As an alternative, Rising Mountains Executive Director Suzette Herreid and Grout suggested a drive-by birthday party and the idea blossomed from there. Dent’s family spread the word within the local community and shared their party plans on social media. More than 20 people participated in the parade and another 200 sent in birthday cards.
“It’s a big celebration, 100, we gotta do it right,” Dent’s granddaughter Amy Grout said.
The toughest part was keeping the whole ordeal a secret.
Dent knew her family members who lived locally were going to join her for a birthday dinner, but that was it. The colorful procession was a complete surprise.
“The people were having a lot of fun and that’s what we aim for,” Dent said, noting that she enjoyed the costumed pups best of all.
Herreid said Tuesday’s celebration was beneficial for all of the residents, including Dent, who had been quarantined for four months due to the coronavirus. The elderly, and especially those who reside in nursing homes, are most at-risk for developing serious complications from the virus, according to the Centers for Disease Control and Prevention.

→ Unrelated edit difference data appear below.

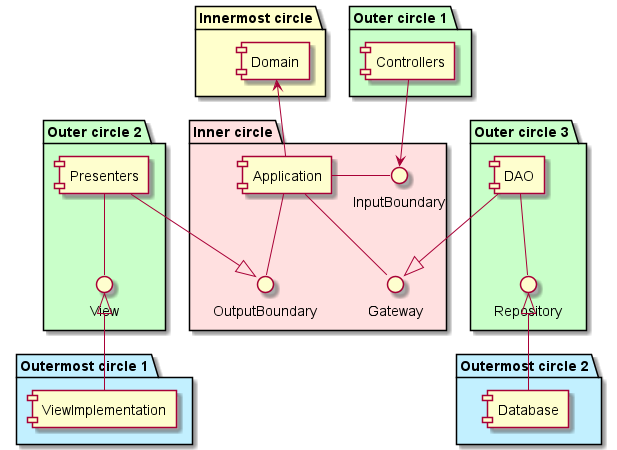
x-USantaTecla-game-uno/requirements keeps this PlantUML diagram as Docs/Architecture/CleanArchitecture-ComponentsDiagram-Cohesive.png. Above is the earlier version. Its diagram source:
```plantuml
@startuml
skinparam componentStyle uml1

package "Innermost circle" #Business{
    [Domain]
}

package "Inner circle" #Implementation {
    [Application] -u-> [Domain]
    InputBoundary - [Application]
    [Application] -- OutputBoundary
    [Application] -- Gateway
}

package "Outer circle 1" #Technology {
    [Controllers] --> InputBoundary
}

package "Outer circle 2" #Technology {
    [Presenters] --|> OutputBoundary
    View -u- Presenters
}

package "Outer circle 3" #Technology {
    [DAO] --|> Gateway
    [DAO] -- Repository
}

package "Outermost circle 2" #Application {
    [Database] -u-|> Repository
}

package "Outermost circle 1" #Application {
    [ViewImplementation] -u-|> View
}
@enduml
```
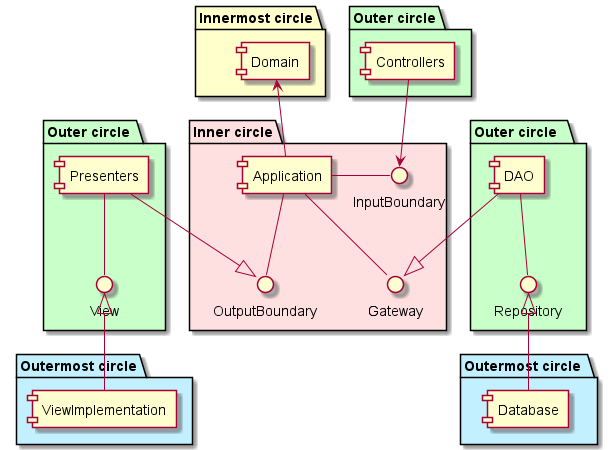
Later version of the same file.

Commit message:
Summary diagram correction

Change to the diagram source:
```diff
@@ -12,25 +12,25 @@
     [Application] -- Gateway
 }
 
-package "Outer circle 1" #Technology {
+package "Outer circle" #Technology {
     [Controllers] --> InputBoundary
 }
 
-package "Outer circle 2" #Technology {
+package "Outer circle " #Technology {
     [Presenters] --|> OutputBoundary
     View -u- Presenters
 }
 
-package "Outer circle 3" #Technology {
+package "Outer circle  " #Technology {
     [DAO] --|> Gateway
     [DAO] -- Repository
 }
 
-package "Outermost circle 2" #Application {
+package "Outermost circle " #Application {
     [Database] -u-|> Repository
 }
 
-package "Outermost circle 1" #Application {
+package "Outermost circle" #Application {
     [ViewImplementation] -u-|> View
 }
 @enduml
```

But for one afternoon, the virus wasn’t the focus.
“It was something that we wanted to do for her to make it special,” Herreid said. “One hundred — not a lot of people hit that, and I think with what’s going on right now, it was important to us to make sure she had her day.” ■